*PROBLEM STATEMENT:* Images stay out. Everything else in the records is repeated exactly.

*INPUT RECORDS:*
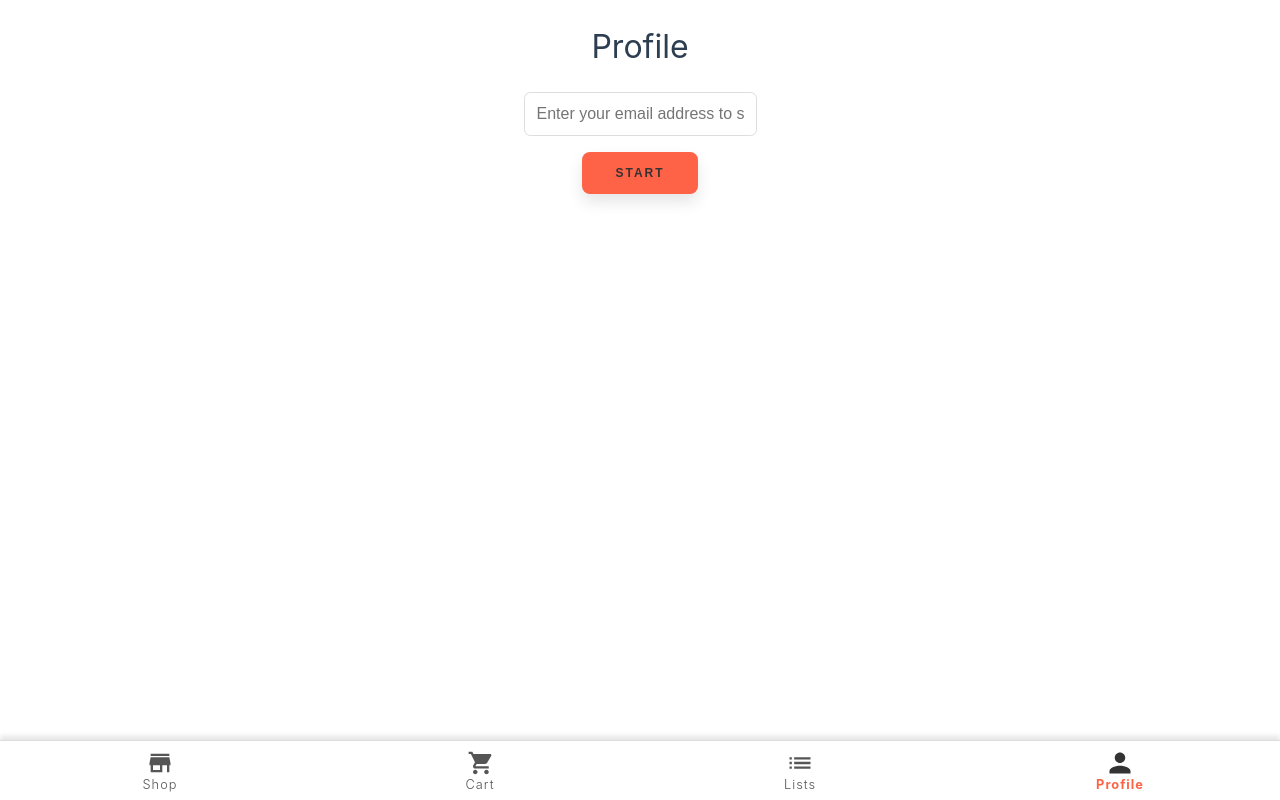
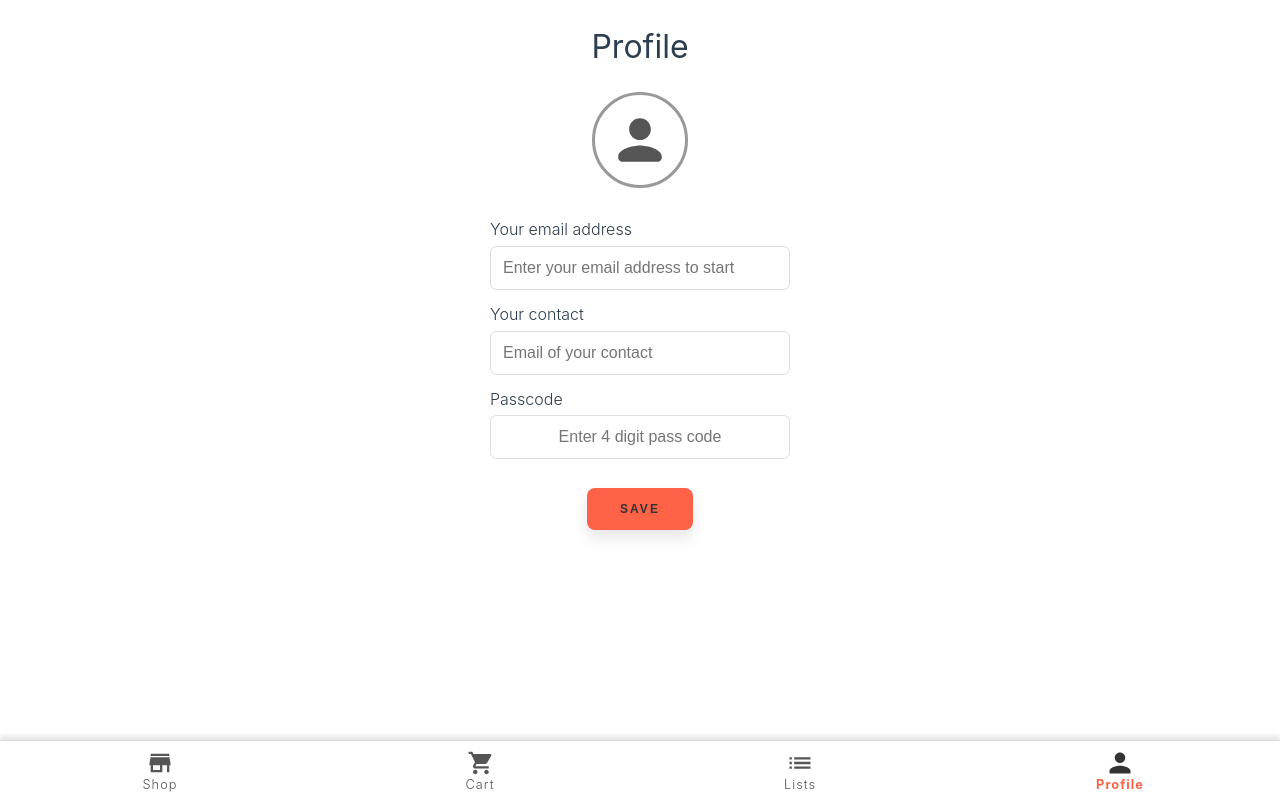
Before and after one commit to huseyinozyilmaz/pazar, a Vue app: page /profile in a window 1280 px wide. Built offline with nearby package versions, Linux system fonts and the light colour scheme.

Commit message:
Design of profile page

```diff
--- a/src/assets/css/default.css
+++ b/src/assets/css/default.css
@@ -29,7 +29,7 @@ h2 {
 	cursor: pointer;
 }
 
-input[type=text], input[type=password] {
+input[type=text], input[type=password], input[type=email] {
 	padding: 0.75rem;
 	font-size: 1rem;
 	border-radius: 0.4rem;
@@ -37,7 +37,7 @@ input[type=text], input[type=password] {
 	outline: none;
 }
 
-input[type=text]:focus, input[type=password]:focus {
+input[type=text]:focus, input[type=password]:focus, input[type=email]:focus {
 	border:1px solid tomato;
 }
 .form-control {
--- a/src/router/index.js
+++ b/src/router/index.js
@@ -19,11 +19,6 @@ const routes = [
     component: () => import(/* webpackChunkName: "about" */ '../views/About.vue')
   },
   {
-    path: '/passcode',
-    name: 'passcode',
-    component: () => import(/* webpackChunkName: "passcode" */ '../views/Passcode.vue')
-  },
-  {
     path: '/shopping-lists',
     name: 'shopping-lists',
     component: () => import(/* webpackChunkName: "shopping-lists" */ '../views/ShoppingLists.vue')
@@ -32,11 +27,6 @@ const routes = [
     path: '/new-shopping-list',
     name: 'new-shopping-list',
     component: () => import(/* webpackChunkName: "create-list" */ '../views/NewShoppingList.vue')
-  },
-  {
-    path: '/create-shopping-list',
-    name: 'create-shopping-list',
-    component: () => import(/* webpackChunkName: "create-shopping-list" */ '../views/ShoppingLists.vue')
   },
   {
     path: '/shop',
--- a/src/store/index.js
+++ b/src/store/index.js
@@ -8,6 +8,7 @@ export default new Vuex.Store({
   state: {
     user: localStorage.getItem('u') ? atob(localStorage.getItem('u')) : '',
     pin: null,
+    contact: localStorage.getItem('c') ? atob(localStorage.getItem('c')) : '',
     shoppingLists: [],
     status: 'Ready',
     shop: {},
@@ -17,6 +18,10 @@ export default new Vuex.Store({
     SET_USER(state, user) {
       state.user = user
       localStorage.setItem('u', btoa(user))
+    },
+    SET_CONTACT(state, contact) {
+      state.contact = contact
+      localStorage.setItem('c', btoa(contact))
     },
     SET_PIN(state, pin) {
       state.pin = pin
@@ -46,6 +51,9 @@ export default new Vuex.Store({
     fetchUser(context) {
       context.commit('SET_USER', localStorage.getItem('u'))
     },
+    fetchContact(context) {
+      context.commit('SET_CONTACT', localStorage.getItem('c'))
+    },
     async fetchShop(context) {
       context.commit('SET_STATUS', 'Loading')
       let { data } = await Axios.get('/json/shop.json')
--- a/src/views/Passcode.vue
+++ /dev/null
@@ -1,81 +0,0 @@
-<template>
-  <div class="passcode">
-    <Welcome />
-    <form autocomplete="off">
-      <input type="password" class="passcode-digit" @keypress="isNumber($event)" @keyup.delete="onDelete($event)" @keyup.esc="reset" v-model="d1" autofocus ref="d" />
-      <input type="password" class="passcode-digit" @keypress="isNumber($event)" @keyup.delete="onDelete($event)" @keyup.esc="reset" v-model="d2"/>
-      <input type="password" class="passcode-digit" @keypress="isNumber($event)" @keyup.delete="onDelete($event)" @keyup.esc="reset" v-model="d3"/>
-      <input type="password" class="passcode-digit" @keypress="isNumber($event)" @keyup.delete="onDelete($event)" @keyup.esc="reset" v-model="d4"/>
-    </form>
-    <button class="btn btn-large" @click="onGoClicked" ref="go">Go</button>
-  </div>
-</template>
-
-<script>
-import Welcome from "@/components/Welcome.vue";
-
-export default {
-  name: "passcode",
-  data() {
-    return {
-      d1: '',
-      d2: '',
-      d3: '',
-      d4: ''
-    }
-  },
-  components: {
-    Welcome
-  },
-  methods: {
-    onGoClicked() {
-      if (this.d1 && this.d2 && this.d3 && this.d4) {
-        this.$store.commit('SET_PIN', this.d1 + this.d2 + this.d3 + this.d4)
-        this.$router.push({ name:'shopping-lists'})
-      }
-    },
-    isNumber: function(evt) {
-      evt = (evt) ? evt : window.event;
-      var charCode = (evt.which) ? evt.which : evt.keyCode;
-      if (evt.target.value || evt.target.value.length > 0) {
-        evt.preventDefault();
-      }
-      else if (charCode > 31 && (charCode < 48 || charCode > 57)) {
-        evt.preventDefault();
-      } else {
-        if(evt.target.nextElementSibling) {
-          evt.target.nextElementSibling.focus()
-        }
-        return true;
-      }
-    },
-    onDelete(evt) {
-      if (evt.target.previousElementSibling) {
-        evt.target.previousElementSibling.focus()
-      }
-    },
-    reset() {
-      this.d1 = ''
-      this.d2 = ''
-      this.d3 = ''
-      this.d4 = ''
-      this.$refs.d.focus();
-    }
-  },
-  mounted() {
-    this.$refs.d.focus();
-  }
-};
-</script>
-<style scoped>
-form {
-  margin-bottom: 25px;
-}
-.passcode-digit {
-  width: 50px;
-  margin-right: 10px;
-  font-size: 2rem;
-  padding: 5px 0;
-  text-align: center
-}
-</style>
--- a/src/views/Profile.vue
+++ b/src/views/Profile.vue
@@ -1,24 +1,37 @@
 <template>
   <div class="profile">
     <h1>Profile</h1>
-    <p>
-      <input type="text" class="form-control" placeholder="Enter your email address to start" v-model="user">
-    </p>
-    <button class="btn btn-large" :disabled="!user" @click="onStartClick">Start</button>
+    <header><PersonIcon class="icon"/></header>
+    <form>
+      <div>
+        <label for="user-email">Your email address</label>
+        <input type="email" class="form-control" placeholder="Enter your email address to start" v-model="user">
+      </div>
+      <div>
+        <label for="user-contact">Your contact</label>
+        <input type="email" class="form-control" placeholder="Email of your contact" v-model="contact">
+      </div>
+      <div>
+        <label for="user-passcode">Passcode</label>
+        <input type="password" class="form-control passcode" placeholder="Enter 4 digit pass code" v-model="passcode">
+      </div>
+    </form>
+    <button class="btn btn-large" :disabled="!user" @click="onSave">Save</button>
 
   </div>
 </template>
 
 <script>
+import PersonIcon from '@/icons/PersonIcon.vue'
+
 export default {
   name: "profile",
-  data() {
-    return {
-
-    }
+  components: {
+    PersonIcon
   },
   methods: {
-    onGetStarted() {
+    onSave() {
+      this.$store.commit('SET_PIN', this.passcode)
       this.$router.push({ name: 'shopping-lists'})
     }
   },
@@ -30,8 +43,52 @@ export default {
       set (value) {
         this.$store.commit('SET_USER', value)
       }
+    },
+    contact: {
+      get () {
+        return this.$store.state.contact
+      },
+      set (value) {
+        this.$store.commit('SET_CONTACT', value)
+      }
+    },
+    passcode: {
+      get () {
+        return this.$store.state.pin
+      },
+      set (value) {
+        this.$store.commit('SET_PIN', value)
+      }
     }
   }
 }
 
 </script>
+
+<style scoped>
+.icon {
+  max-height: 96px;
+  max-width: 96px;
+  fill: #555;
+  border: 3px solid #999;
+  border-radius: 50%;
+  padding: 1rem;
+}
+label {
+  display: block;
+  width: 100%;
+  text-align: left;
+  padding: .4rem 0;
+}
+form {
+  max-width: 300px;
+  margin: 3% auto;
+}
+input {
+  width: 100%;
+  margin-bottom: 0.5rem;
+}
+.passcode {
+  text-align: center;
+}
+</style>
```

*SOLVED EXERCISE:*
Before and after one commit to huseyinozyilmaz/pazar, a Vue app: page /profile in a window 1280 px wide. Built offline with nearby package versions, Linux system fonts and the light colour scheme.

Commit message:
Design of profile page

```diff
--- a/src/assets/css/default.css
+++ b/src/assets/css/default.css
@@ -29,7 +29,7 @@ h2 {
 	cursor: pointer;
 }
 
-input[type=text], input[type=password] {
+input[type=text], input[type=password], input[type=email] {
 	padding: 0.75rem;
 	font-size: 1rem;
 	border-radius: 0.4rem;
@@ -37,7 +37,7 @@ input[type=text], input[type=password] {
 	outline: none;
 }
 
-input[type=text]:focus, input[type=password]:focus {
+input[type=text]:focus, input[type=password]:focus, input[type=email]:focus {
 	border:1px solid tomato;
 }
 .form-control {
--- a/src/router/index.js
+++ b/src/router/index.js
@@ -19,11 +19,6 @@ const routes = [
     component: () => import(/* webpackChunkName: "about" */ '../views/About.vue')
   },
   {
-    path: '/passcode',
-    name: 'passcode',
-    component: () => import(/* webpackChunkName: "passcode" */ '../views/Passcode.vue')
-  },
-  {
     path: '/shopping-lists',
     name: 'shopping-lists',
     component: () => import(/* webpackChunkName: "shopping-lists" */ '../views/ShoppingLists.vue')
@@ -32,11 +27,6 @@ const routes = [
     path: '/new-shopping-list',
     name: 'new-shopping-list',
     component: () => import(/* webpackChunkName: "create-list" */ '../views/NewShoppingList.vue')
-  },
-  {
-    path: '/create-shopping-list',
-    name: 'create-shopping-list',
-    component: () => import(/* webpackChunkName: "create-shopping-list" */ '../views/ShoppingLists.vue')
   },
   {
     path: '/shop',
--- a/src/store/index.js
+++ b/src/store/index.js
@@ -8,6 +8,7 @@ export default new Vuex.Store({
   state: {
     user: localStorage.getItem('u') ? atob(localStorage.getItem('u')) : '',
     pin: null,
+    contact: localStorage.getItem('c') ? atob(localStorage.getItem('c')) : '',
     shoppingLists: [],
     status: 'Ready',
     shop: {},
@@ -17,6 +18,10 @@ export default new Vuex.Store({
     SET_USER(state, user) {
       state.user = user
       localStorage.setItem('u', btoa(user))
+    },
+    SET_CONTACT(state, contact) {
+      state.contact = contact
+      localStorage.setItem('c', btoa(contact))
     },
     SET_PIN(state, pin) {
       state.pin = pin
@@ -46,6 +51,9 @@ export default new Vuex.Store({
     fetchUser(context) {
       context.commit('SET_USER', localStorage.getItem('u'))
     },
+    fetchContact(context) {
+      context.commit('SET_CONTACT', localStorage.getItem('c'))
+    },
     async fetchShop(context) {
       context.commit('SET_STATUS', 'Loading')
       let { data } = await Axios.get('/json/shop.json')
--- a/src/views/Passcode.vue
+++ /dev/null
@@ -1,81 +0,0 @@
-<template>
-  <div class="passcode">
-    <Welcome />
-    <form autocomplete="off">
-      <input type="password" class="passcode-digit" @keypress="isNumber($event)" @keyup.delete="onDelete($event)" @keyup.esc="reset" v-model="d1" autofocus ref="d" />
-      <input type="password" class="passcode-digit" @keypress="isNumber($event)" @keyup.delete="onDelete($event)" @keyup.esc="reset" v-model="d2"/>
-      <input type="password" class="passcode-digit" @keypress="isNumber($event)" @keyup.delete="onDelete($event)" @keyup.esc="reset" v-model="d3"/>
-      <input type="password" class="passcode-digit" @keypress="isNumber($event)" @keyup.delete="onDelete($event)" @keyup.esc="reset" v-model="d4"/>
-    </form>
-    <button class="btn btn-large" @click="onGoClicked" ref="go">Go</button>
-  </div>
-</template>
-
-<script>
-import Welcome from "@/components/Welcome.vue";
-
-export default {
-  name: "passcode",
-  data() {
-    return {
-      d1: '',
-      d2: '',
-      d3: '',
-      d4: ''
-    }
-  },
-  components: {
-    Welcome
-  },
-  methods: {
-    onGoClicked() {
-      if (this.d1 && this.d2 && this.d3 && this.d4) {
-        this.$store.commit('SET_PIN', this.d1 + this.d2 + this.d3 + this.d4)
-        this.$router.push({ name:'shopping-lists'})
-      }
-    },
-    isNumber: function(evt) {
-      evt = (evt) ? evt : window.event;
-      var charCode = (evt.which) ? evt.which : evt.keyCode;
-      if (evt.target.value || evt.target.value.length > 0) {
-        evt.preventDefault();
-      }
-      else if (charCode > 31 && (charCode < 48 || charCode > 57)) {
-        evt.preventDefault();
-      } else {
-        if(evt.target.nextElementSibling) {
-          evt.target.nextElementSibling.focus()
-        }
-        return true;
-      }
-    },
-    onDelete(evt) {
-      if (evt.target.previousElementSibling) {
-        evt.target.previousElementSibling.focus()
-      }
-    },
-    reset() {
-      this.d1 = ''
-      this.d2 = ''
-      this.d3 = ''
-      this.d4 = ''
-      this.$refs.d.focus();
-    }
-  },
-  mounted() {
-    this.$refs.d.focus();
-  }
-};
-</script>
-<style scoped>
-form {
-  margin-bottom: 25px;
-}
-.passcode-digit {
-  width: 50px;
-  margin-right: 10px;
-  font-size: 2rem;
-  padding: 5px 0;
-  text-align: center
-}
-</style>
--- a/src/views/Profile.vue
+++ b/src/views/Profile.vue
@@ -1,24 +1,37 @@
 <template>
   <div class="profile">
     <h1>Profile</h1>
-    <p>
-      <input type="text" class="form-control" placeholder="Enter your email address to start" v-model="user">
-    </p>
-    <button class="btn btn-large" :disabled="!user" @click="onStartClick">Start</button>
+    <header><PersonIcon class="icon"/></header>
+    <form>
+      <div>
+        <label for="user-email">Your email address</label>
+        <input type="email" class="form-control" placeholder="Enter your email address to start" v-model="user">
+      </div>
+      <div>
+        <label for="user-contact">Your contact</label>
+        <input type="email" class="form-control" placeholder="Email of your contact" v-model="contact">
+      </div>
+      <div>
+        <label for="user-passcode">Passcode</label>
+        <input type="password" class="form-control passcode" placeholder="Enter 4 digit pass code" v-model="passcode">
+      </div>
+    </form>
+    <button class="btn btn-large" :disabled="!user" @click="onSave">Save</button>
 
   </div>
 </template>
 
 <script>
+import PersonIcon from '@/icons/PersonIcon.vue'
+
 export default {
   name: "profile",
-  data() {
-    return {
-
-    }
+  components: {
+    PersonIcon
   },
   methods: {
-    onGetStarted() {
+    onSave() {
+      this.$store.commit('SET_PIN', this.passcode)
       this.$router.push({ name: 'shopping-lists'})
     }
   },
@@ -30,8 +43,52 @@ export default {
       set (value) {
         this.$store.commit('SET_USER', value)
       }
+    },
+    contact: {
+      get () {
+        return this.$store.state.contact
+      },
+      set (value) {
+        this.$store.commit('SET_CONTACT', value)
+      }
+    },
+    passcode: {
+      get () {
+        return this.$store.state.pin
+      },
+      set (value) {
+        this.$store.commit('SET_PIN', value)
+      }
     }
   }
 }
 
 </script>
+
+<style scoped>
+.icon {
+  max-height: 96px;
+  max-width: 96px;
+  fill: #555;
+  border: 3px solid #999;
+  border-radius: 50%;
+  padding: 1rem;
+}
+label {
+  display: block;
+  width: 100%;
+  text-align: left;
+  padding: .4rem 0;
+}
+form {
+  max-width: 300px;
+  margin: 3% auto;
+}
+input {
+  width: 100%;
+  margin-bottom: 0.5rem;
+}
+.passcode {
+  text-align: center;
+}
+</style>
```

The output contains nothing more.